◆ **PROBLEM DETAILS**:
Leave the images aside and repeat the whole listing exactly.

◆ **INFORMATION SUPPLIED**:
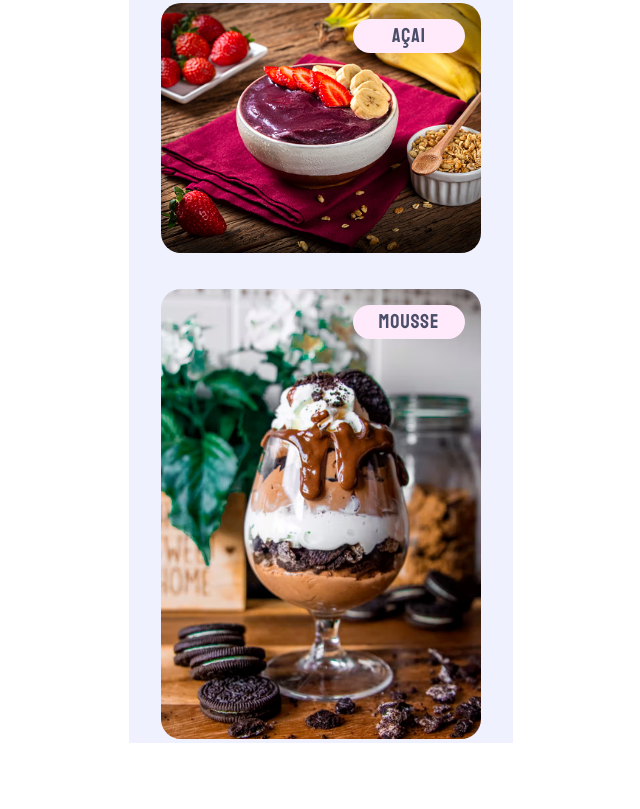
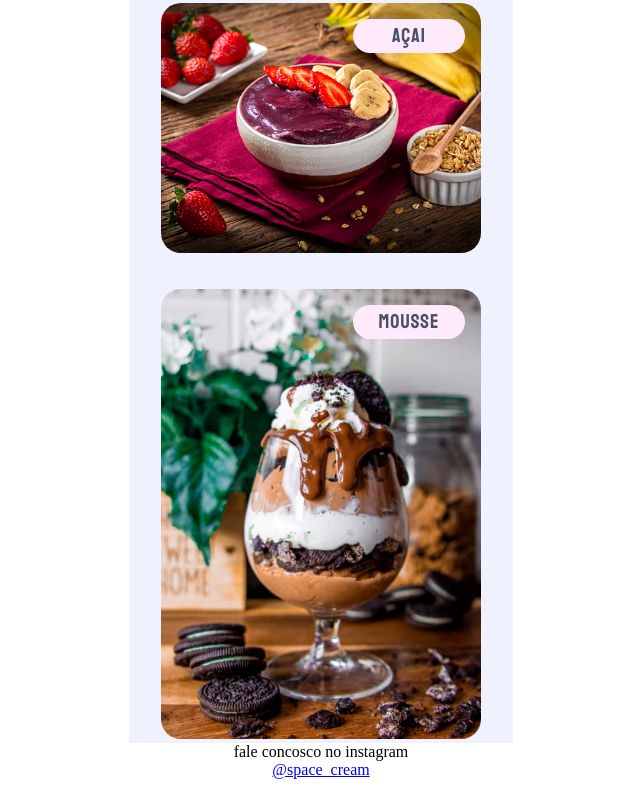
Before and after one commit to leogeison/Space-Cream, a plain HTML site: page index.html in a window 1280 px wide. Shown: the part 2001-2810 px from the top of the page, without its empty margins (319-959 px from the left). Before the commit the page ends 2774 px from the top, so only its background shows below. Drawn offline with Linux system fonts and the light colour scheme; a web font is replaced by a local one.

Commit message:
add footer desktop version

```diff
--- a/index.html
+++ b/index.html
@@ -55,6 +55,10 @@
           <h2>MOUSSE</h2>
         </div>
       </main>
+      <footer>
+        <p>fale concosco no instagram</p>
+        <a href="#">@space_cream</a>
+      </footer>
     </div>
   </body>
 </html>
```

◆ **SOLUTION FOR THIS EXERCISE**:
Before and after one commit to leogeison/Space-Cream, a plain HTML site: page index.html in a window 1280 px wide. Shown: the part 2001-2810 px from the top of the page, without its empty margins (319-959 px from the left). Before the commit the page ends 2774 px from the top, so only its background shows below. Drawn offline with Linux system fonts and the light colour scheme; a web font is replaced by a local one.

Commit message:
add footer desktop version

```diff
--- a/index.html
+++ b/index.html
@@ -55,6 +55,10 @@
           <h2>MOUSSE</h2>
         </div>
       </main>
+      <footer>
+        <p>fale concosco no instagram</p>
+        <a href="#">@space_cream</a>
+      </footer>
     </div>
   </body>
 </html>
```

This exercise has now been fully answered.